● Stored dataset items
================
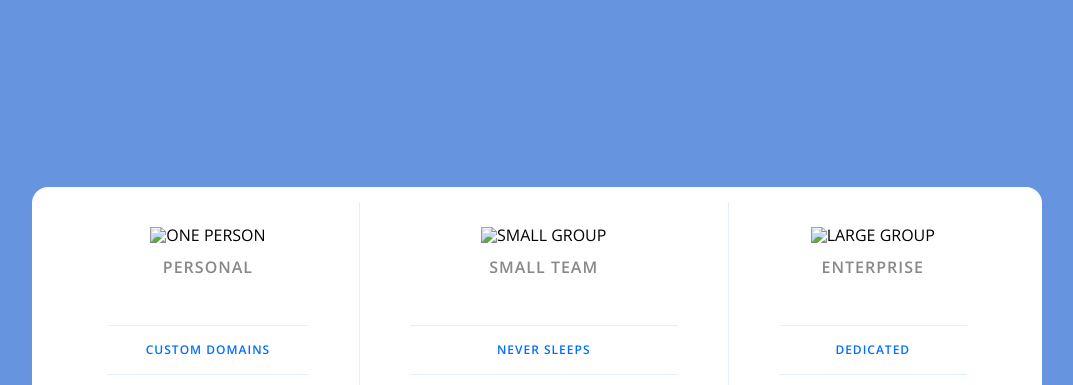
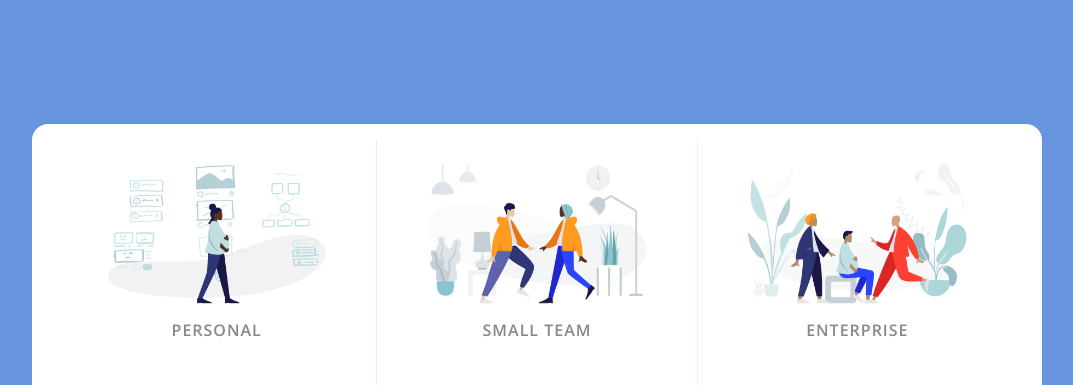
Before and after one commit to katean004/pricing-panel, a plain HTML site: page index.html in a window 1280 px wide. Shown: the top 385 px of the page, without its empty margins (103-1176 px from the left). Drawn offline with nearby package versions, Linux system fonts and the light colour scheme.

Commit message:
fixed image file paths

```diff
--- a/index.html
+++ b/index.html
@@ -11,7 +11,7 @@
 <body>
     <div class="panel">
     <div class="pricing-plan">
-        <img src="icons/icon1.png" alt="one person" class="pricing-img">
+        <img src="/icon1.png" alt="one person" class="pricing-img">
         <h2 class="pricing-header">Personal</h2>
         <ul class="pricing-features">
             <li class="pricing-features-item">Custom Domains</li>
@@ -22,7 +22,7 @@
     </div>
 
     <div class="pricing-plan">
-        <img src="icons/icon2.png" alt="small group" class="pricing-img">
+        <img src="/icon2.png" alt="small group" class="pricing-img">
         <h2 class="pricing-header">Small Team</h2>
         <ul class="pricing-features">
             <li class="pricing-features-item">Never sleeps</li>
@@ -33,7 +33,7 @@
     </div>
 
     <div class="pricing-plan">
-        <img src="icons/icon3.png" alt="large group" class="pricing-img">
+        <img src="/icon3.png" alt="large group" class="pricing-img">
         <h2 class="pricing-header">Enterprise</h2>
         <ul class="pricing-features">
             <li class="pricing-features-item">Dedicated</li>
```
================
● Work to be completed
Go through the lines above and tally those with the string "large". The total is all that is needed.

● Task output
2